First, while the gap between the high dividend yield index and the Treasury yield has become much smaller, looking under the hood, we find significant dispersion in dividend yields. In the MSCI World High Dividend Yield Index, dividend yields range from 1.48% to 29.95%. This is a broad range, but roughly half of the securities in the index currently offer dividend yields of more than 3.50% (181 of 349 total securities in the index). With careful stock selection, it’s possible to identify better-than-average yielding companies. Investors also have the potential to add value and manage risk at the sector and industry levels.
Real returns really matter
The second reason to incorporate equities in an income-oriented portfolio is inflation. One problem with fixed income is that it is fixed—a bond’s contractual obligations don’t adapt to changing growth and inflationary contexts. Inflation-adjusted income and portfolio returns are important because they reflect purchasing power. Historically, equities—and especially dividend-paying equities—have provided attractive inflation-adjusted performance. Since July 1927, real returns on high-dividend-yielding equities outpaced real returns on the 10-year U.S. Treasury bond and on equities that do not pay dividends.

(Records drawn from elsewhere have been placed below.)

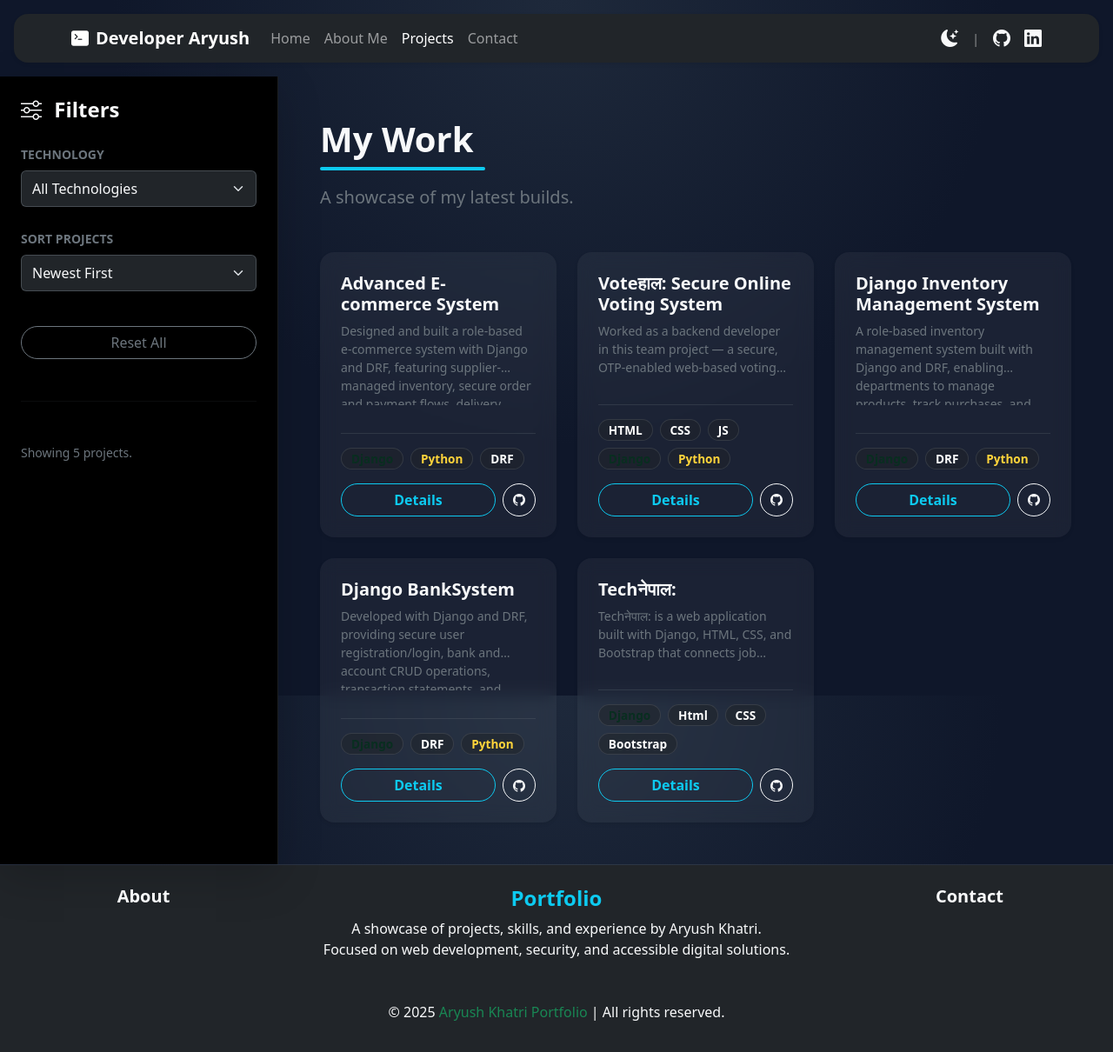
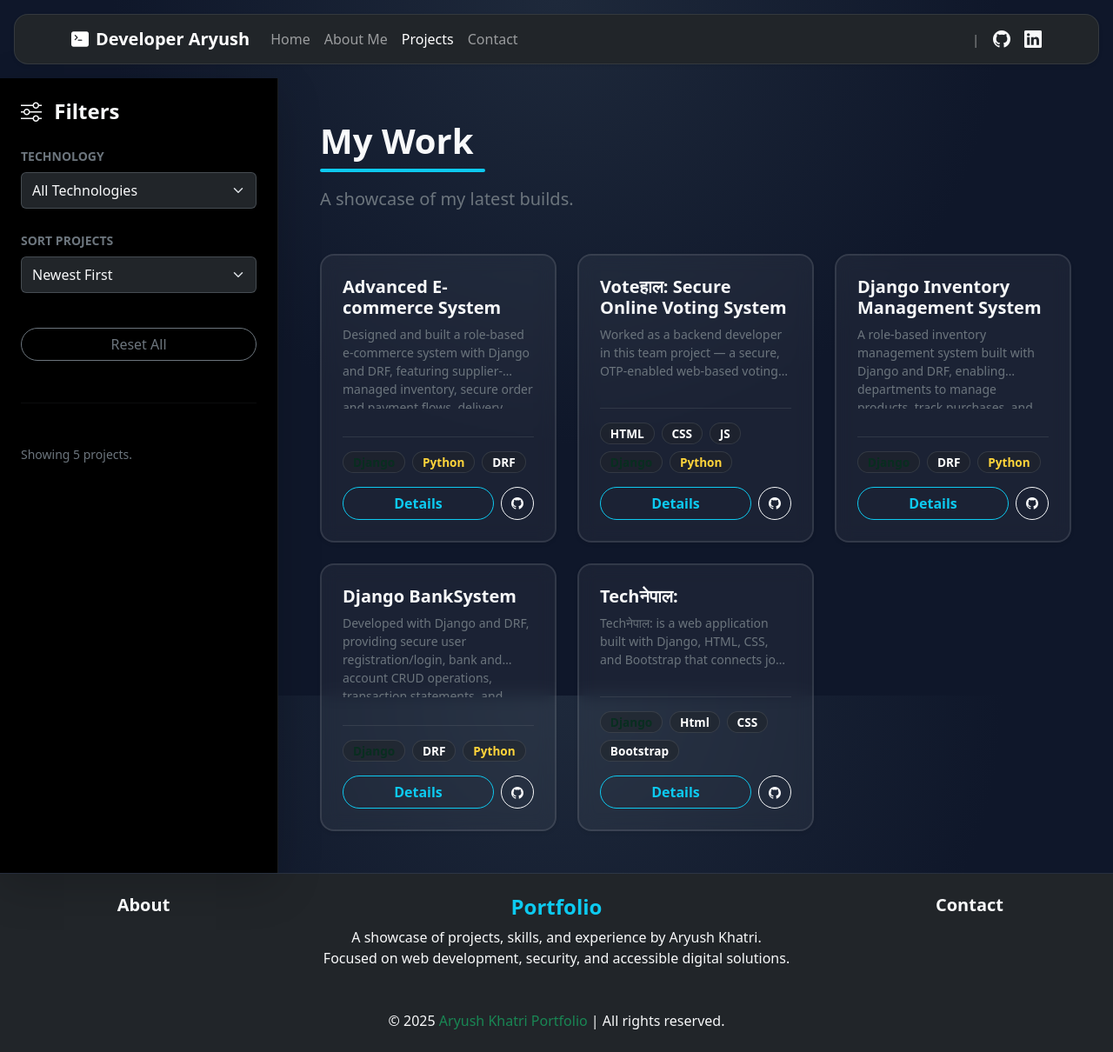
Before and after one commit to userAryush/Portfolio, a Django app: page /aryush/projects/ in a window 1280 px wide. Shown: the whole page at 87% size. Before the commit the page ends 1174 px from the top, so only its background shows below. Run offline with Django 5.2, Linux system fonts and the light colour scheme; data comes from the database, SQL or seed files in the repository.

Commit message:
modfied ui

```diff
--- a/portfolio_app/templates/portfolio_app/projects.html
+++ b/portfolio_app/templates/portfolio_app/projects.html
@@ -89,26 +89,8 @@ Projects - Developer Aryush
         {% for project in projects %}
         <div class="col-xl-4 col-md-6">
           <div
-            class="card glass-card border-0 rounded-4 overflow-hidden h-100 d-flex flex-column shadow-sm transition-hover">
-            <!-- 16:9 Visual Area -->
-            {% comment %} <div class="ratio ratio-16x9 bg-black border-bottom border-light border-opacity-10 position-relative">
-              {% if project.vedio %}
-              <video class="object-fit-cover w-100 h-100" controls muted loop>
-                <source src="{% static project.vedio.name|cut:'static/' %}" type="video/mp4">
-                Your browser does not support the video tag.
-              </video>
-              {% else %}
-              <div class="d-flex align-items-center justify-content-center h-100 text-secondary">
-                <i class="bi bi-code-slash fs-1"></i>
-              </div>
-              {% endif %}
+            class="card glass-card border-2 rounded-4 overflow-hidden h-100 d-flex flex-column shadow-sm transition-hover">
 
-              <div class="position-absolute top-0 start-0 m-3">
-                <span class="badge bg-dark bg-opacity-75 border border-secondary text-info rounded-pill shadow-sm">
-                  {{ project.get_project_type_display }}
-                </span>
-              </div>
-            </div> {% endcomment %}
 
             <div class="card-body p-4 d-flex flex-column flex-grow-1">
               <h3 class="card-title fw-bold text-light mb-2 h5">{{ project.title }}</h3>
--- a/templates/layout.html
+++ b/templates/layout.html
@@ -20,11 +20,12 @@
     <script src="https://cdn.jsdelivr.net/npm/bootstrap@5.3.3/dist/js/bootstrap.bundle.min.js" integrity="sha384-YvpcrYf0tY3lHB60NNkmXc5s9fDVZLESaAA55NDzOxhy9GkcIdslK1eN7N6jIeHz" crossorigin="anonymous"></script>
 
 </head>
-<body class="bg-body-tertiary">
+<body class="bg-dark">
 
 
 
-<nav class="navbar navbar-expand-lg navbar-dark bg-dark shadow-sm sticky-top my-3 rounded-4 mx-3">
+
+<nav class="navbar navbar-expand-lg navbar-dark bg-dark shadow-sm sticky-top my-3 rounded-4 mx-3 border border-secondary border-opacity-25">
   <div class="container">
     <!-- Brand -->
     <a class="navbar-brand fw-bold " href="#">
@@ -65,9 +66,9 @@
 
       <!-- Right social links and Theme Toggle -->
       <div class="d-flex align-items-center justify-content-center gap-3">
-        <button class="btn btn-link text-light p-0 border-0" id="themeToggle" title="Toggle Dark/Light Mode">
+        {% comment %} <button class="btn btn-link text-light p-0 border-0" id="themeToggle" title="Toggle Dark/Light Mode">
             <i class="bi bi-moon-stars-fill fs-5" id="themeIcon"></i>
-        </button>
+        </button> {% endcomment %}
         <span class="text-white-50 small">|</span>
         <a href="https://github.com/userAryush" target="_blank" class="text-light fs-5" title="GitHub">
           <i class="bi bi-github"></i>
```
Also changed, not shown: 1 other file.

The higher the starting dividend yield, typically the better the 10-year total real return on equities. Conversely, we’ve seen little relationship between the starting yield on bonds and subsequent 10-year total real returns. This is because of inflation. The price volatility of bonds has been much lower than that of equities. But, higher inflation correlates with bond losses, while you can still have gains with equity prices. Even in inflation-adjusted terms, bonds have been less volatile than even high-dividend-yielding equities. However, consider the real return difference, especially in different inflationary environments. The chart below shows the real average annualized return and risk starting in high-inflation environments (≥3%) versus low-inflation environments. The difference between the 10-year U.S. Treasury and equities is stark, with negative average real returns on Treasuries over this time. All three performed better when inflation was low. But even in low-inflation environments, which portfolio is more likely to support an inflation-adjusted income target without dipping into the principal?
Correlation and volatility

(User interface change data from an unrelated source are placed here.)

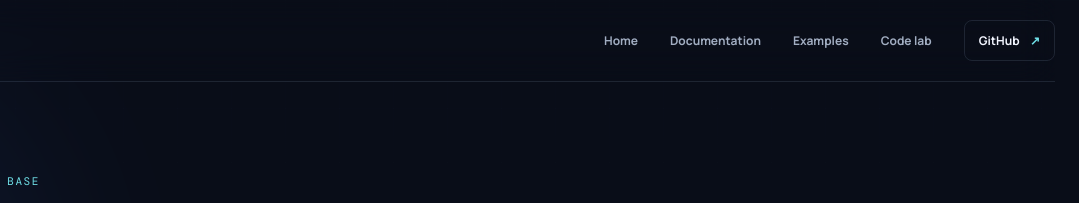
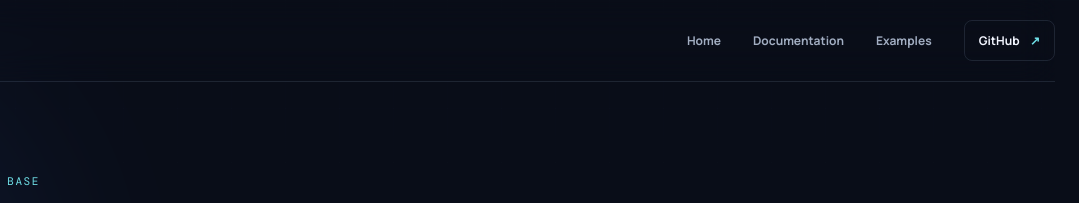
Before and after one commit to ByteCompilier/ByteC, a plain HTML site: page web/docs.html in a window 1280 px wide. Shown: the top 203 px of the page, 201-1280 px from the left. Drawn offline with nearby package versions, Linux system fonts and the light colour scheme.

Commit message:
Remove online code editor from documentation navigation

```diff
--- a/web/docs.html
+++ b/web/docs.html
@@ -1,4 +1,4 @@
-<!doctype html><html lang="en"><head><meta charset="utf-8"><meta name="viewport" content="width=device-width,initial-scale=1"><meta name="theme-color" content="#090d18"><meta name="description" content="ByteC language guide, instruction reference, architecture overview and syntax examples"><title>Documentation · ByteC</title><link rel="icon" href="favicon.svg" type="image/svg+xml"><link rel="preconnect" href="https://fonts.googleapis.com"><link rel="preconnect" href="https://fonts.gstatic.com" crossorigin><link href="https://fonts.googleapis.com/css2?family=DM+Mono:wght@400;500&family=Manrope:wght@400;500;600;700;800&display=swap" rel="stylesheet"><link rel="stylesheet" href="styles.css"></head><body><div class="ambient ambient-one"></div><div class="ambient ambient-two"></div><header class="topbar"><a class="brand" href="index.html"><span class="brand-mark">B<span>c</span></span><span>ByteC</span></a><button class="menu-toggle" aria-label="Toggle navigation" aria-expanded="false"><span></span><span></span></button><nav class="nav"><a href="index.html">Home</a><a href="docs.html">Documentation</a><a href="examples.html">Examples</a><a href="playground.html">Code lab</a><a class="nav-cta" href="https://github.com/ByteCompilier/ByteC" target="_blank" rel="noreferrer">GitHub <span>↗</span></a></nav></header><main class="wrap page-shell">
+<!doctype html><html lang="en"><head><meta charset="utf-8"><meta name="viewport" content="width=device-width,initial-scale=1"><meta name="theme-color" content="#090d18"><meta name="description" content="ByteC language guide, instruction reference, architecture overview and syntax examples"><title>Documentation · ByteC</title><link rel="icon" href="favicon.svg" type="image/svg+xml"><link rel="preconnect" href="https://fonts.googleapis.com"><link rel="preconnect" href="https://fonts.gstatic.com" crossorigin><link href="https://fonts.googleapis.com/css2?family=DM+Mono:wght@400;500&family=Manrope:wght@400;500;600;700;800&display=swap" rel="stylesheet"><link rel="stylesheet" href="styles.css"></head><body><div class="ambient ambient-one"></div><div class="ambient ambient-two"></div><header class="topbar"><a class="brand" href="index.html"><span class="brand-mark">B<span>c</span></span><span>ByteC</span></a><button class="menu-toggle" aria-label="Toggle navigation" aria-expanded="false"><span></span><span></span></button><nav class="nav"><a href="index.html">Home</a><a href="docs.html">Documentation</a><a href="examples.html">Examples</a><a class="nav-cta" href="https://github.com/ByteCompilier/ByteC" target="_blank" rel="noreferrer">GitHub <span>↗</span></a></nav></header><main class="wrap page-shell">
 <section class="page-hero"><div class="eyebrow"><span class="pulse"></span> BYTEC KNOWLEDGE BASE</div><h1>Learn the language.<br><span>Understand the machine.</span></h1><p>Explore ByteC's instruction-oriented syntax, registers, control flow, function calls and program structure. This guide describes the project's current documented concepts.</p><div class="hero-actions"><a class="button button-primary" href="examples.html">Browse examples <span>↗</span></a><a class="button button-ghost" href="https://github.com/ByteCompilier/ByteC" target="_blank" rel="noreferrer">Source repository</a></div></section>
 <div class="page-grid"><aside class="side-nav"><h3>GUIDE CONTENTS</h3><a href="#overview">Overview</a><a href="#registers">Registers</a><a href="#move">MOV</a><a href="#math">Arithmetic</a><a href="#compare">CMP and ZS</a><a href="#branches">Jump instructions</a><a href="#functions">Function calls</a><a href="#io">Output</a><a href="#include">Includes</a></aside><div class="doc-content">
 <section class="doc-section reveal" id="overview"><div class="eyebrow">01 / OVERVIEW</div><h2>Programs are sequences of instructions</h2><p>ByteC uses explicit instruction lines. Operands can include register names, numeric values, or labels depending on the instruction. The syntax is intentionally compact and visible.</p><div class="code-block"><div class="code-label">A FIRST PROGRAM</div><pre>MOV a 40
@@ -49,4 +49,4 @@ RET c
 <section class="doc-section reveal" id="io"><div class="eyebrow">08 / OUTPUT</div><h2>PR — print values</h2><p>Use <code>PR</code> to print the contents of a register.</p><div class="code-block"><pre>MOV a 2026
 PR a</pre><button class="copy-button" data-copy="MOV a 2026\nPR a">Copy</button></div></section>
 <section class="doc-section reveal" id="include"><div class="eyebrow">09 / REUSE</div><h2>INCLUDE — reuse source</h2><p>The project supports source inclusion for reusable code and standard-library files. Check the repository's <code>STD/</code> directory for the currently provided libraries and their exact interfaces.</p><div class="code-block"><pre>INCLUDE math.bytec</pre><button class="copy-button" data-copy="INCLUDE math.bytec">Copy</button></div><div class="notice">ByteC is actively evolving. This documentation is a companion guide; the repository and its tests are the authoritative source for exact current behavior.</div></section>
-</div></div></main><footer class="site-footer wrap"><span>ByteC · Simple Core. Infinite Possibilities.</span><span><a href="index.html">Home</a> · <a href="docs.html">Docs</a> · <a href="examples.html">Examples</a> · <a href="playground.html">Code Lab</a></span><span>MIT License</span></footer><script src="script.js"></script></body></html>
+</div></div></main><footer class="site-footer wrap"><span>ByteC · Simple Core. Infinite Possibilities.</span><span><a href="index.html">Home</a> · <a href="docs.html">Docs</a> · <a href="examples.html">Examples</a> · </span><span>MIT License</span></footer><script src="script.js"></script></body></html>
```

Another thing we find encouraging about equity income is that, while the average total real return is not statistically different from the average total real return of non-dividend payers, the real volatility is statistically lower for higher-dividend payers. Caution must be exercised, however, because while the volatility of high-dividend payers is lower than non-dividend payers, high-dividend payers’ returns are more highly correlated to bond returns than are non-dividend payers’ returns.
Bringing it all together

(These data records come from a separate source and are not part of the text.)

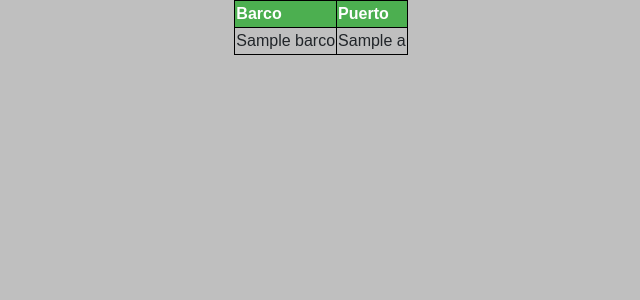
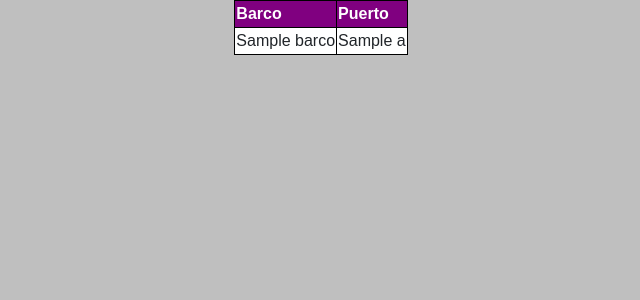
Before and after one commit to JadrinaDA/BDD_Grupo53, a PHP site: page /consultas/consulta_atraque.php in a window 1280 px wide. Shown: the top 300 px of the page, without its empty margins (319-959 px from the left). Run offline with PHP 8.4, Linux system fonts and the light colour scheme; tables that the repository leaves empty or names only in its code hold one stand-in row (values such as "Sample post"); data that the repository does not hold is empty; some libraries are stand-ins or nearby versions.

Commit message:
trying out some new colors

```diff
--- a/Sites/main.css
+++ b/Sites/main.css
@@ -24,11 +24,12 @@ table, th, td {
 }
 
 th {
-  background-color: #4CAF50;
+  background-color: purple;
   color: white;
 }
 
 table {
     margin-left:auto;
     margin-right:auto;
+    background-color: white;
   }
```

Our view is that generating portfolio income requires a portfolio perspective, which means considering all asset classes and their correlations, along with individual income, return, and risk characteristics. While income is a little less scarce in the fixed income market now that rates have risen, investors may still be well served by considering equity income—not just to protect portfolio value but also to support the portfolio’s purchasing power.